and how the anti-social effect lingers for better and for worse. We see many music documentaries year and year
out, but they balance music with the music makers. This is more personal as these artists and
people really open up in bold and brave ways to show and tell their situations
and how it affects them all. When all is
said and done, this will go down as one of the most important documents on Punk
Music ever made, but also how good people are left a bit behind by changes when
they have not figured out a business model or had advanced support or advanced
thinking on the future, a story that goes beyond any genre of music. Cheers to Oscilloscope for picking up this
include Outtakes, Acoustic music performances by Alexakis and McIlrath
(separately), post-screening Q&A at the SXSW Film Festival premiere, two
Music Videos, the Original Theatrical Trailer and feature length audio
commentary by Lindberg, Alexakis, Director Nevins and Producer Cristan Reilly.
1.78 X 1 digital High Definition image on the Blu-rays are the best here as
expected, but Doors has new HD
footage and good film footage mixed in with analog NTSC and even PAL video,
some film badly transferred to analog video and other issues typical of
documentary productions that hold it back, yet are par for the course on the

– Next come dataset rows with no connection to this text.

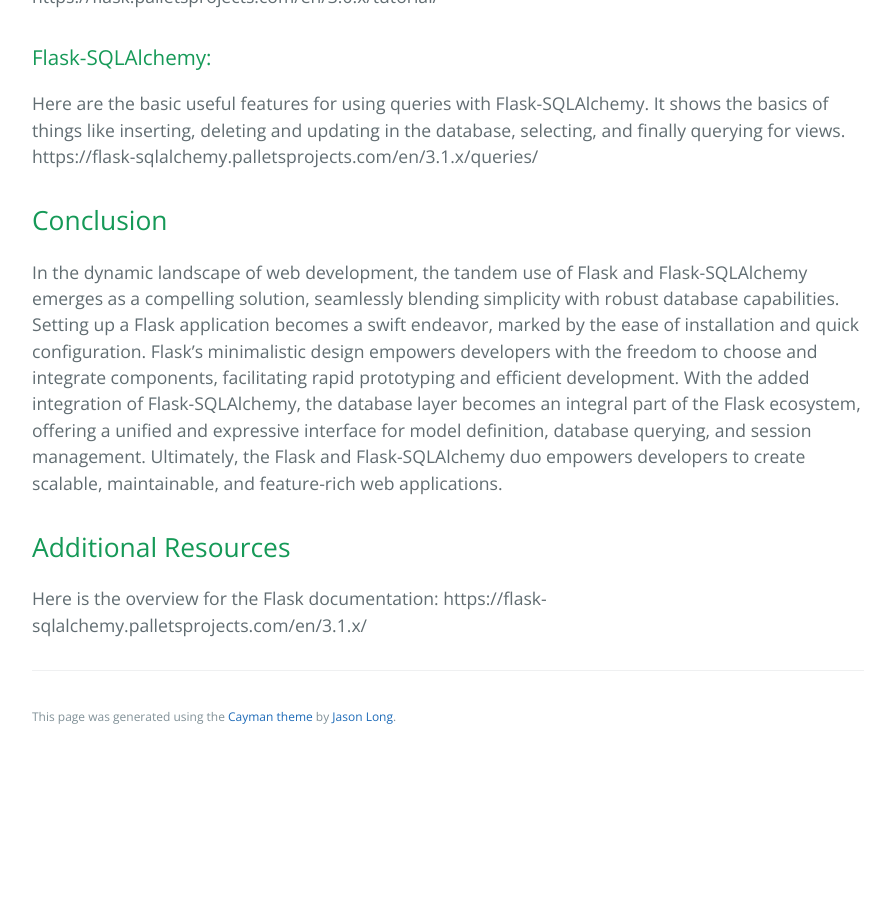
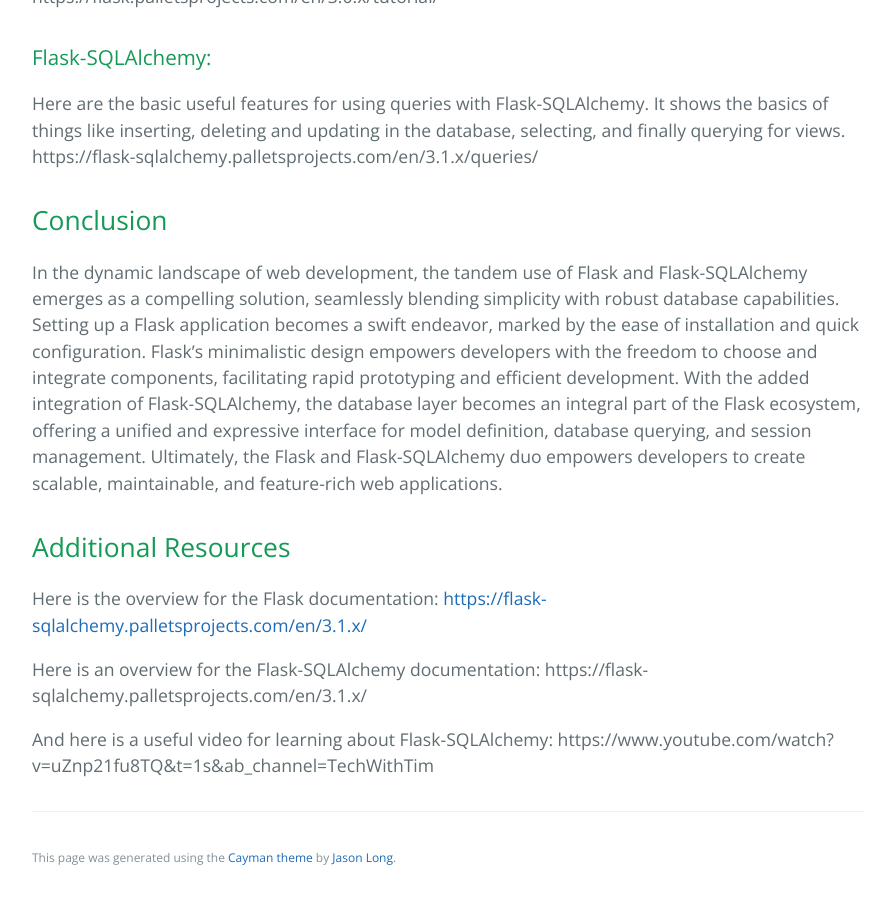
Before and after one commit to learning-software-engineering/learning-software-engineering.github.io, a Jekyll site: the page built from Topics/Tech_Stacks/Flask.md, in a window 1280 px wide and 900 px high, scrolled down 2036 px. Shown: the whole window, without its empty margins (192-1083 px from the left). Built offline with Jekyll 4.4.1, drawn with Linux system fonts in a browser that asks for light colours; our own code applies the rules of GitHub Pages for plain Markdown files; before the commit the page ends 2795 px from its top, so only the background shows below that.

Commit message:
Update Flask.md by adding to additional resources
Added more to additional resources including a link to an overview of the Flask-SQLAlchemy documentation, as well as a useful video for getting started with Flask-SQLAlchemy.

```diff
--- a/Topics/Tech_Stacks/Flask.md
+++ b/Topics/Tech_Stacks/Flask.md
@@ -60,4 +60,10 @@
 
 ## Additional Resources
 Here is the overview for the Flask documentation:
+[https://flask-sqlalchemy.palletsprojects.com/en/3.1.x/](https://flask.palletsprojects.com/en/3.0.x/)
+
+Here is an overview for the Flask-SQLAlchemy documentation:
 https://flask-sqlalchemy.palletsprojects.com/en/3.1.x/
+
+And here is a useful video for learning about Flask-SQLAlchemy:
+https://www.youtube.com/watch?v=uZnp21fu8TQ&t=1s&ab_channel=TechWithTim
```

image mix you get from such documentary programs. Memphis is all
HD, but sometimes Video Black is weak and it has other minor detail issues you
get from such an HD shoot. Otherwise,
color range is often really nice and editing helps.
X 1 on the Zappa DVD has the same
variant image issues as Doors, but this
was softer than I am used to seeing from the Chrome Dreams series overall and
that disappoints a bit. Good thing the
program is so strong. The anamorphically
enhanced 1.78 X 1 image on Word is
also a mix of such footage, but most of the footage is newer digital video and
what looks like HD of some kind.
Blu-rays have DTS-HD MA (Master Audio) 5.1 lossless mixes, but Memphis
is the champ here with a nice soundstage throughout and only a few moments
where dialogue could have been clearer.
Too bad there are no subtitles, which is odd for a musical. Doors
is a mix of new simple stereo interviews, old monophonic interviews, variant
audio in between and nice applications of the 5.1 remixes of their hits that
debuted years ago on the nearly defunct DVD-Audio format we have covered
before. You can really appreciate the
music made when you can hear it this well and the audio is as good as any Doors
video release to date.
Dolby Digital 5.1 on Word is a bit
better than the lossy Dolby Digital 2.0 Stereo, but save some of the music,
this is a mostly simple stereo soundtrack.
The lossy Dolby Digital 2.0 Stereo is obviously not the best audio a Zappa title has ever had, but it is
still professionally done and the first time many people will hear some of the
key music by other artists Zappa
backed that is not in print.
and sounding better than all of them is the Blu-ray for Hairspray, a big budget film version of that hit stage musical and
one you can now compare to Memphis at
home shot by shot. Read more about it at
- Nicholas Sheffo